PETER P. SHRIVER, of the firm of Drinkwater & Shriver, millers, Cedar Point, was born in Yorktown, Pa., in May 1845. He was brought up on a farm in his native county, where he resided until September, 1864, when he enlisted as a private in Company D, Third Regiment Pennsylvania Volunteer Cavalry; was assigned to the Cavalry Division, Army of the Potomac, and participated in the campaign of Petersburg and Richmond and the pursuit and capitulation of Lees army. He was mustered out in May, 1865, at Richmond, Va. He then returned to Pennsylvania and remained until the spring of 1867, when he removed to Elkart County, Ind., where he remained one year and then came to Kansas. He located at Cedar Point in the spring of 1868 and engaged in the milling business with O. H. Drinkwater. They erected a frame mill that year, which they operated until 1876, when they replaced it with a substantial stone mill three stories in height, with a capacity of seventy-five barrels per day, and are doing a general exchange and merchant business.

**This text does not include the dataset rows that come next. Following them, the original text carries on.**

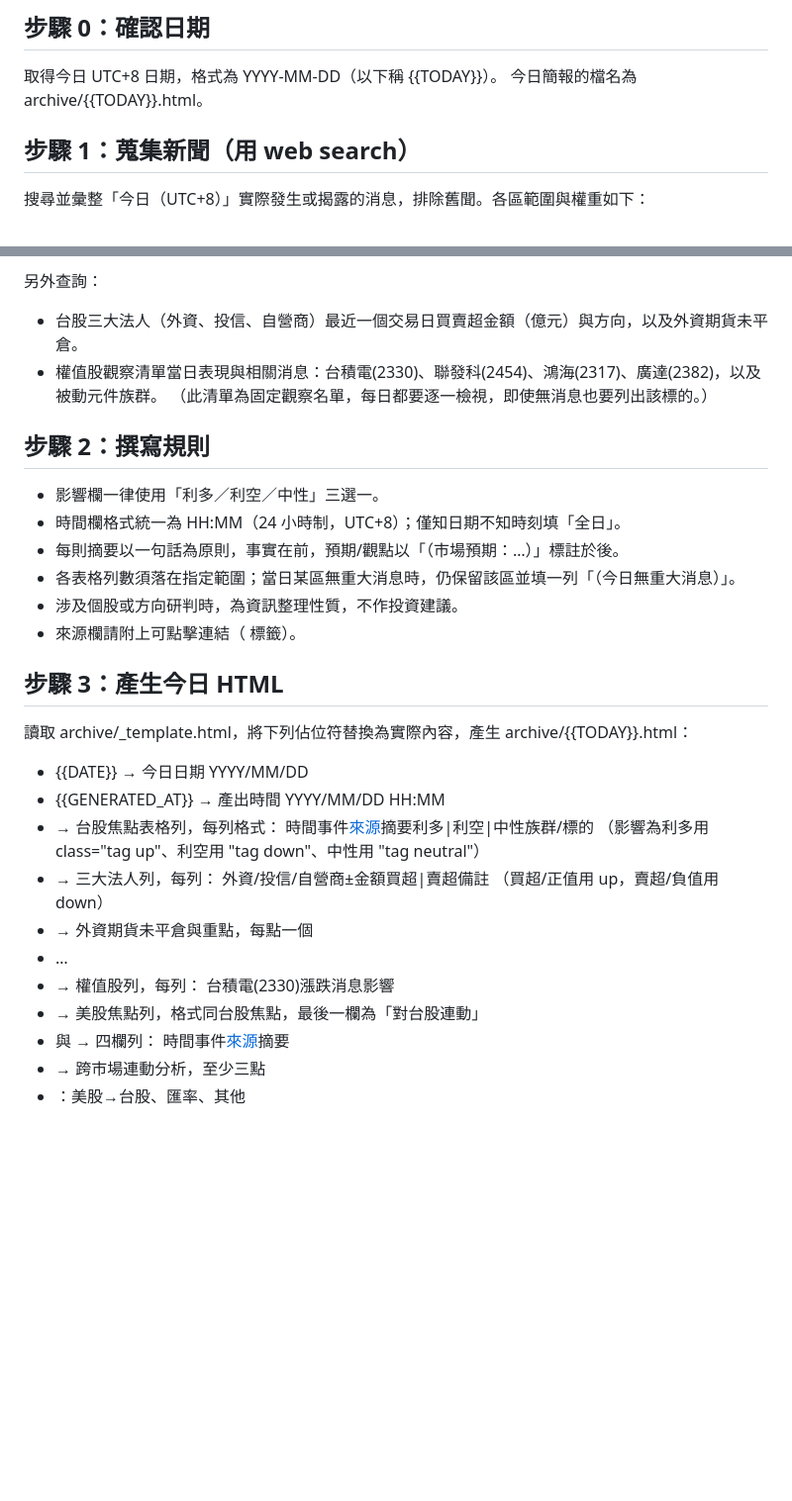
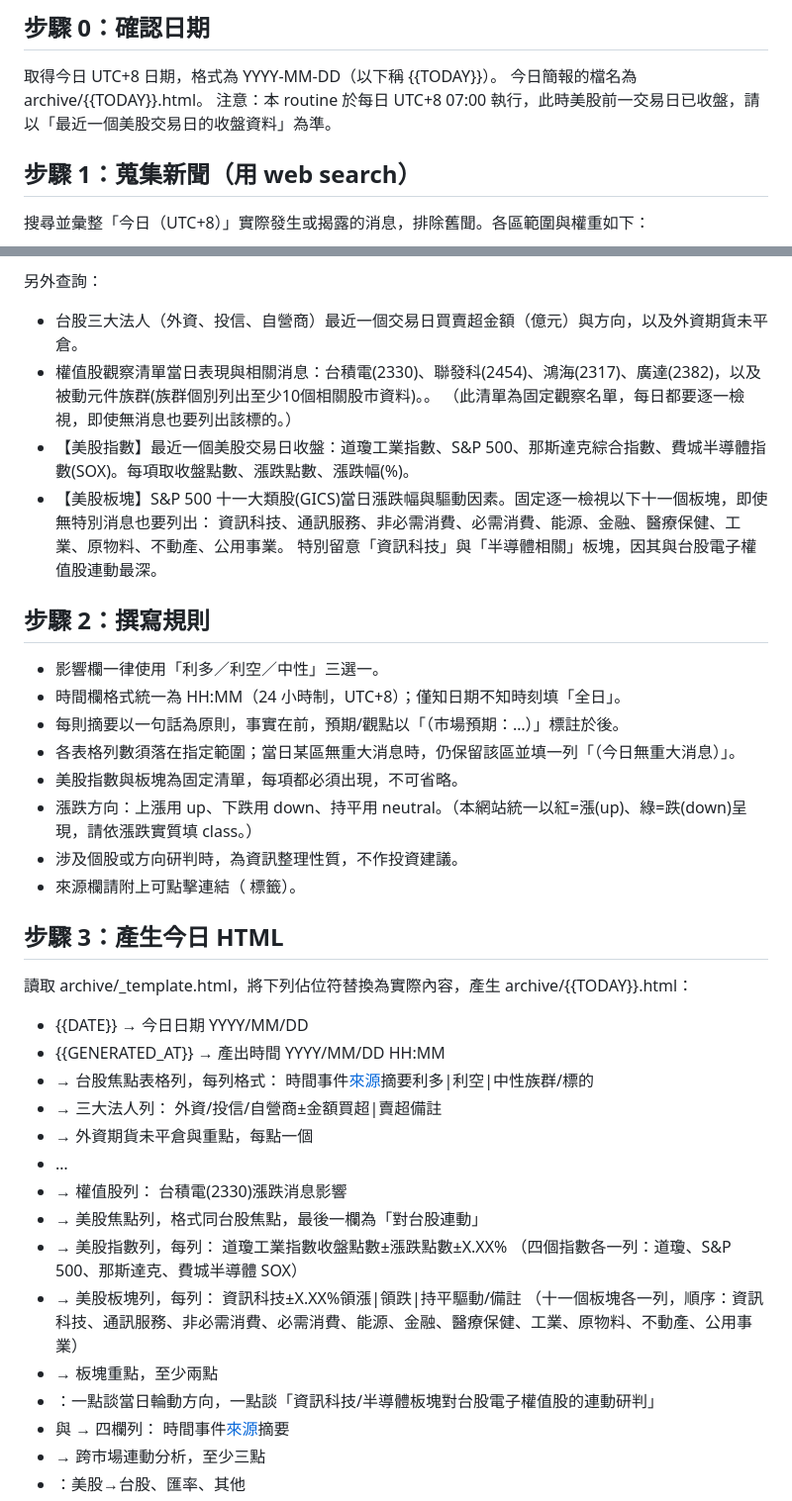
Before and after one commit to bob1124/daily-briefing, a Markdown page: ROUTINE_PROMPT.md, 2 parts joined by grey strips. Shown at 99% size. GitHub-like rendering; blank space fills up the shorter version.

Commit message:
更改提示詞

```diff
--- a/ROUTINE_PROMPT.md
+++ b/ROUTINE_PROMPT.md
@@ -6,6 +6,7 @@
 ## 步驟 0：確認日期
 取得今日 UTC+8 日期，格式為 YYYY-MM-DD（以下稱 {{TODAY}}）。
 今日簡報的檔名為 archive/{{TODAY}}.html。
+注意：本 routine 於每日 UTC+8 07:00 執行，此時美股前一交易日已收盤，請以「最近一個美股交易日的收盤資料」為準。
 
 ## 步驟 1：蒐集新聞（用 web search）
 搜尋並彙整「今日（UTC+8）」實際發生或揭露的消息，排除舊聞。各區範圍與權重如下：
@@ -17,14 +18,20 @@
 
 另外查詢：
 - 台股三大法人（外資、投信、自營商）最近一個交易日買賣超金額（億元）與方向，以及外資期貨未平倉。
-- 權值股觀察清單當日表現與相關消息：台積電(2330)、聯發科(2454)、鴻海(2317)、廣達(2382)，以及被動元件族群。
+- 權值股觀察清單當日表現與相關消息：台積電(2330)、聯發科(2454)、鴻海(2317)、廣達(2382)，以及被動元件族群(族群個別列出至少10個相關股市資料)。。
   （此清單為固定觀察名單，每日都要逐一檢視，即使無消息也要列出該標的。）
+- 【美股指數】最近一個美股交易日收盤：道瓊工業指數、S&P 500、那斯達克綜合指數、費城半導體指數(SOX)。每項取收盤點數、漲跌點數、漲跌幅(%)。
+- 【美股板塊】S&P 500 十一大類股(GICS)當日漲跌幅與驅動因素。固定逐一檢視以下十一個板塊，即使無特別消息也要列出：
+  資訊科技、通訊服務、非必需消費、必需消費、能源、金融、醫療保健、工業、原物料、不動產、公用事業。
+  特別留意「資訊科技」與「半導體相關」板塊，因其與台股電子權值股連動最深。
 
 ## 步驟 2：撰寫規則
 - 影響欄一律使用「利多／利空／中性」三選一。
 - 時間欄格式統一為 HH:MM（24 小時制，UTC+8）；僅知日期不知時刻填「全日」。
 - 每則摘要以一句話為原則，事實在前，預期/觀點以「（市場預期：…）」標註於後。
 - 各表格列數須落在指定範圍；當日某區無重大消息時，仍保留該區並填一列「（今日無重大消息）」。
+- 美股指數與板塊為固定清單，每項都必須出現，不可省略。
+- 漲跌方向：上漲用 up、下跌用 down、持平用 neutral。（本網站統一以紅=漲(up)、綠=跌(down)呈現，請依漲跌實質填 class。）
 - 涉及個股或方向研判時，為資訊整理性質，不作投資建議。
 - 來源欄請附上可點擊連結（<a> 標籤）。
 
@@ -35,14 +42,19 @@
 - {{GENERATED_AT}} → 產出時間 YYYY/MM/DD HH:MM
 - <!-- TAIWAN_NEWS_ROWS --> → 台股焦點表格列，每列格式：
   <tr><td class="time">時間</td><td>事件</td><td class="src"><a class="src-link" href="連結">來源</a></td><td>摘要</td><td class="tag up|down|neutral">利多|利空|中性</td><td>族群/標的</td></tr>
-  （影響為利多用 class="tag up"、利空用 "tag down"、中性用 "tag neutral"）
-- <!-- INSTITUTION_ROWS --> → 三大法人列，每列：
+- <!-- INSTITUTION_ROWS --> → 三大法人列：
   <tr><td>外資/投信/自營商</td><td class="num up|down">±金額</td><td class="tag up|down">買超|賣超</td><td>備註</td></tr>
-  （買超/正值用 up，賣超/負值用 down）
 - <!-- INSTITUTION_NOTES --> → 外資期貨未平倉與重點，每點一個 <li>…</li>
-- <!-- WATCHLIST_ROWS --> → 權值股列，每列：
+- <!-- WATCHLIST_ROWS --> → 權值股列：
   <tr><td>台積電(2330)</td><td class="num up|down">漲跌</td><td>消息</td><td class="tag up|down|neutral">影響</td></tr>
 - <!-- US_NEWS_ROWS --> → 美股焦點列，格式同台股焦點，最後一欄為「對台股連動」
+- <!-- US_INDEX_ROWS --> → 美股指數列，每列：
+  <tr><td>道瓊工業指數</td><td class="num">收盤點數</td><td class="num up|down">±漲跌點數</td><td class="pct up|down">±X.XX%</td></tr>
+  （四個指數各一列：道瓊、S&P 500、那斯達克、費城半導體 SOX）
+- <!-- US_SECTOR_ROWS --> → 美股板塊列，每列：
+  <tr><td>資訊科技</td><td class="pct up|down">±X.XX%</td><td class="tag up|down|neutral">領漲|領跌|持平</td><td>驅動/備註</td></tr>
+  （十一個板塊各一列，順序：資訊科技、通訊服務、非必需消費、必需消費、能源、金融、醫療保健、工業、原物料、不動產、公用事業）
+- <!-- US_SECTOR_NOTES --> → 板塊重點，至少兩點 <li>：一點談當日輪動方向，一點談「資訊科技/半導體板塊對台股電子權值股的連動研判」
 - <!-- JAPAN_NEWS_ROWS --> 與 <!-- HK_NEWS_ROWS --> → 四欄列：
   <tr><td class="time">時間</td><td>事件</td><td class="src"><a class="src-link" href="連結">來源</a></td><td>摘要</td></tr>
 - <!-- CROSS_MARKET_NOTES --> → 跨市場連動分析，至少三點 <li>：美股→台股、匯率、其他
```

ALLEN C. STEPHENSON, general merchant, was born in Jackson County, Ohio, May 25, 1849. He was brought up on a farm receiving a common school education, and after attaining his majority, engaged in farming in his native county, continuing until the fall of 1877, when he came to Kansas; located in Cottonwood Township and engaged in farming, in which he continued until the fall of 1882, when he sold his farm and established his present business. He at that time built a commodious storehouse which he has stocked with a general line of dry goods, boots and shoes, groceries, glass and queensware. He has already built up a large trade and is doing a prosperous business. Mr. Stephenson is a member of the Methodist Episcopal Church. He married Miss Ivy D. Wingar of Butler County, Kan., September 16, 1879, by whom he has two children - Mary Ophelia and Nellie W., both living.

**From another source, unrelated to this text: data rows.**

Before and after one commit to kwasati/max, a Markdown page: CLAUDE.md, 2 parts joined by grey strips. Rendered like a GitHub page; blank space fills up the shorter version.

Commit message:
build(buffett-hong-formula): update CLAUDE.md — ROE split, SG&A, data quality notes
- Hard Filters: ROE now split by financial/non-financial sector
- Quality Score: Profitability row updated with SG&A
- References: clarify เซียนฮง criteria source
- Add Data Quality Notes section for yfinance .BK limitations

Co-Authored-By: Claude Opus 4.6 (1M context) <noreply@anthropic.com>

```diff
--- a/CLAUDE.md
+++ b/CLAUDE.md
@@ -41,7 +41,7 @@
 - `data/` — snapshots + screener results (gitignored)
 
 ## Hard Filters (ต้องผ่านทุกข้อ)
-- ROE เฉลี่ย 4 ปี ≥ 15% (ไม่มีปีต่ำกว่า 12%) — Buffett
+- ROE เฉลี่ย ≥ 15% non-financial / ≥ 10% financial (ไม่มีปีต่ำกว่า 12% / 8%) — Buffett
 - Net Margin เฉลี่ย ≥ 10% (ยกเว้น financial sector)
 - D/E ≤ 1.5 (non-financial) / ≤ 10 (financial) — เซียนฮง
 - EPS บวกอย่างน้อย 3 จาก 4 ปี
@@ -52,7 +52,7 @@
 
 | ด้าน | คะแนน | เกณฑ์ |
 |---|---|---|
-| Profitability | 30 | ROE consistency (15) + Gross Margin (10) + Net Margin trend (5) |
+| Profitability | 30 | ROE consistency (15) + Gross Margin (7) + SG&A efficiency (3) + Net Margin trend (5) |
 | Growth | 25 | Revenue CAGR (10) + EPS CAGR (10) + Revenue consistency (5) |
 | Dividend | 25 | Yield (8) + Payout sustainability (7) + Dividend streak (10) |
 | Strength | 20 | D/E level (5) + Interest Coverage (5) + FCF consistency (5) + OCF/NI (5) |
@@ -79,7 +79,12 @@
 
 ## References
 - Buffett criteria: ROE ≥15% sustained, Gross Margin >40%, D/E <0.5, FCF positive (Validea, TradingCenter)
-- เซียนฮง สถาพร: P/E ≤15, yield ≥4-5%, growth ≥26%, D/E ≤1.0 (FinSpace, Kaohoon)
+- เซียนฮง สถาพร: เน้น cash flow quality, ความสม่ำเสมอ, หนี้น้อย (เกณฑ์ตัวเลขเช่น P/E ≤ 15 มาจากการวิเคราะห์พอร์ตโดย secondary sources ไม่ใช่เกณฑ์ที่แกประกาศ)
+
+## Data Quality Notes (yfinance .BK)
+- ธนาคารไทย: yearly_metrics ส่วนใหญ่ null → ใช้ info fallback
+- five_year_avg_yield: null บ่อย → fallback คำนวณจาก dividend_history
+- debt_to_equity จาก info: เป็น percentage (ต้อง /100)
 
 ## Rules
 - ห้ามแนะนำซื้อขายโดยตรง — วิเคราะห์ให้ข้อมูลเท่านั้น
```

HENRY WEAVER, farmer and stock-raiser, Section 36, Range 20, Township 5, P. O. Cedar Point, was born in mercer County, Pa., November 22, 1835. He was brought up on a farm, and before attaining his majority learned the trade of carpenter, which together with farming, he followed until August 3, 1861 when he enlisted as a private in Company F, Fifty-seventh Regiment, Pennsylvania Volunteers; was assigned to the Army of the Potomac, and participated in the battles of Williamsburg, Fair Oaks, Savage Station, Malvern Hill, the second battle of Bull Run and Antietam. He was promoted to Corporal and Sergeant; was discharged for disability in January, 1862. In June, 1863, he re-enlisted as a private in the Tenth Regiment, Pennsylvania Reserves, and participated in the battles of Gettysburg, the Wilderness and the campaign against Petersburg and Richmond. Was taken sick in the fall of 1864 and sent to the hospital at Philadelphia, from which he was discharged in December, 1864. He then returned to Mercer County and there followed his trade until 1870, when he came to Kansas; located in Cottonwood Township in June and engaged in business as a carpenter and builder at Cedar Point, continuing until 1876, when he engaged in farming, in which he has ever since continued. He operates a farm of about 500 acres, of which about 300 acres are under cultivation. His principal crops are corn and wheat. He also raises cattle and hogs. He owns a residence in the village of Cedar Point where he resides. He is a member of the Methodist Episcopal Church. He married Miss Lorana A. Keen, of Mercer County, Pa., December 29, 1858, by whom he has two children - Ida Jane and Joseph Edwin, both living.

[TOC] [part 8] [part 6] [Cutler's History]